_Work instruction:_
The answer must be a word-for-word copy of the records below, with every picture left out.

Itemized modification records
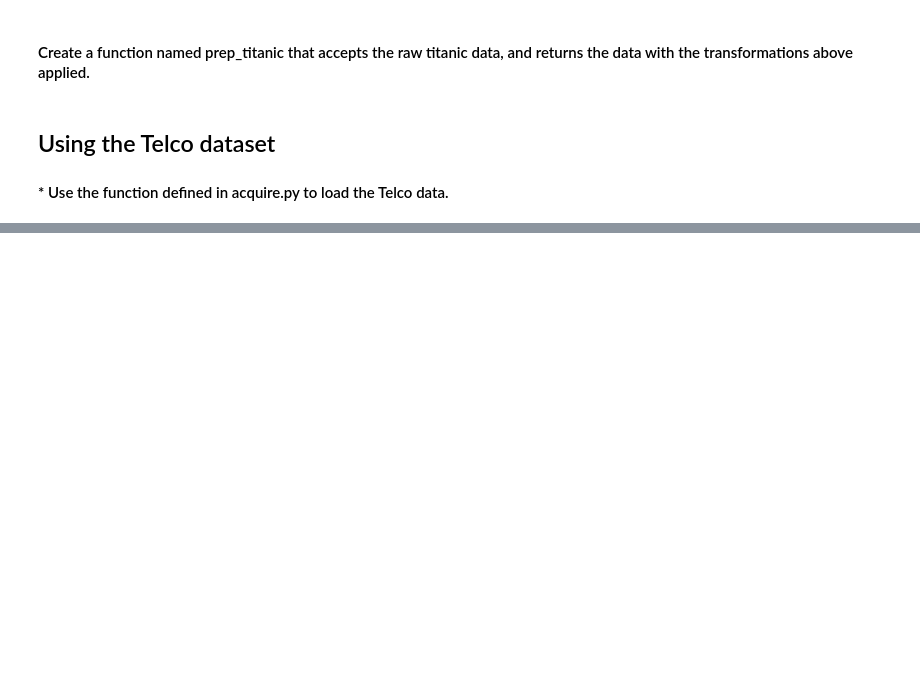
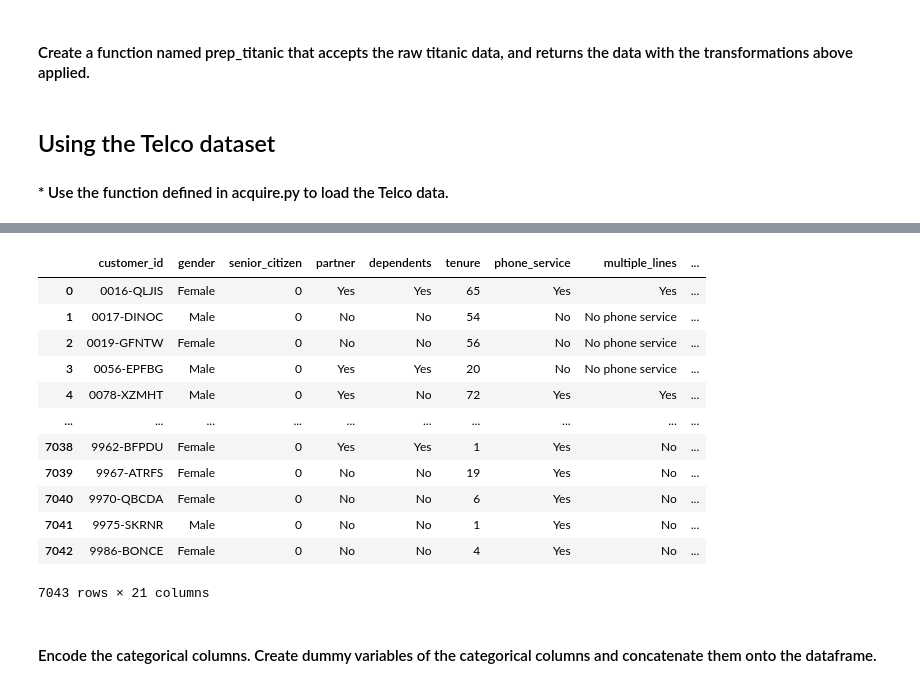
Before and after one commit to brentschriver/classification-exercises, a Jupyter notebook: classification-exercises-revisited.ipynb, the cells around one changed output, grey strips where cells are left out. Saved outputs shown, nothing was run; the diff lists cells and outputs as text; code cells hidden in the pictures; blank space fills up the shorter version.

```diff
--- a/classification-exercises-revisited.ipynb
+++ b/classification-exercises-revisited.ipynb
@@ -183,3 +191,5 @@ def prep_titanic(df):
 ## Using the Telco dataset
 
 #### * Use the function defined in acquire.py to load the Telco data.
+# %%
+telco = acquire.get_telco_data()
@@ -185,0 +234,22 @@ def prep_titanic(df):
+# %%
+columns_to_drop = ['payment_type_id', 'internet_service_type_id', 'contract_type_id']
+# %%
+telco.drop(columns_to_drop, axis=1, inplace=True)
+# %%
+telco
+# %% [output]
+|  | customer_id | gender | senior_citizen | partner | dependents | tenure | phone_service | multiple_lines | ... |
+| 0 | 0016-QLJIS | Female | 0 | Yes | Yes | 65 | Yes | Yes | ... |
+| 1 | 0017-DINOC | Male | 0 | No | No | 54 | No | No phone service | ... |
+| 2 | 0019-GFNTW | Female | 0 | No | No | 56 | No | No phone service | ... |
+| 3 | 0056-EPFBG | Male | 0 | Yes | Yes | 20 | No | No phone service | ... |
+| 4 | 0078-XZMHT | Male | 0 | Yes | No | 72 | Yes | Yes | ... |
+| ... | ... | ... | ... | ... | ... | ... | ... | ... | ... |
+| 7038 | 9962-BFPDU | Female | 0 | Yes | Yes | 1 | Yes | No | ... |
+| 7039 | 9967-ATRFS | Female | 0 | No | No | 19 | Yes | No | ... |
+| 7040 | 9970-QBCDA | Female | 0 | No | No | 6 | Yes | No | ... |
+| 7041 | 9975-SKRNR | Male | 0 | No | No | 1 | Yes | No | ... |
+| 7042 | 9986-BONCE | Female | 0 | No | No | 4 | Yes | No | ... |
+7043 rows × 21 columns
+# %% [markdown]
+#### Encode the categorical columns. Create dummy variables of the categorical columns and concatenate them onto the dataframe.
```
Also changed, not shown: parts of 14 cells of this notebook.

_Your solution:_
Before and after one commit to brentschriver/classification-exercises, a Jupyter notebook: classification-exercises-revisited.ipynb, the cells around one changed output, grey strips where cells are left out. Saved outputs shown, nothing was run; the diff lists cells and outputs as text; code cells hidden in the pictures; blank space fills up the shorter version.

```diff
--- a/classification-exercises-revisited.ipynb
+++ b/classification-exercises-revisited.ipynb
@@ -183,3 +191,5 @@ def prep_titanic(df):
 ## Using the Telco dataset
 
 #### * Use the function defined in acquire.py to load the Telco data.
+# %%
+telco = acquire.get_telco_data()
@@ -185,0 +234,22 @@ def prep_titanic(df):
+# %%
+columns_to_drop = ['payment_type_id', 'internet_service_type_id', 'contract_type_id']
+# %%
+telco.drop(columns_to_drop, axis=1, inplace=True)
+# %%
+telco
+# %% [output]
+|  | customer_id | gender | senior_citizen | partner | dependents | tenure | phone_service | multiple_lines | ... |
+| 0 | 0016-QLJIS | Female | 0 | Yes | Yes | 65 | Yes | Yes | ... |
+| 1 | 0017-DINOC | Male | 0 | No | No | 54 | No | No phone service | ... |
+| 2 | 0019-GFNTW | Female | 0 | No | No | 56 | No | No phone service | ... |
+| 3 | 0056-EPFBG | Male | 0 | Yes | Yes | 20 | No | No phone service | ... |
+| 4 | 0078-XZMHT | Male | 0 | Yes | No | 72 | Yes | Yes | ... |
+| ... | ... | ... | ... | ... | ... | ... | ... | ... | ... |
+| 7038 | 9962-BFPDU | Female | 0 | Yes | Yes | 1 | Yes | No | ... |
+| 7039 | 9967-ATRFS | Female | 0 | No | No | 19 | Yes | No | ... |
+| 7040 | 9970-QBCDA | Female | 0 | No | No | 6 | Yes | No | ... |
+| 7041 | 9975-SKRNR | Male | 0 | No | No | 1 | Yes | No | ... |
+| 7042 | 9986-BONCE | Female | 0 | No | No | 4 | Yes | No | ... |
+7043 rows × 21 columns
+# %% [markdown]
+#### Encode the categorical columns. Create dummy variables of the categorical columns and concatenate them onto the dataframe.
```
Also changed, not shown: parts of 14 cells of this notebook.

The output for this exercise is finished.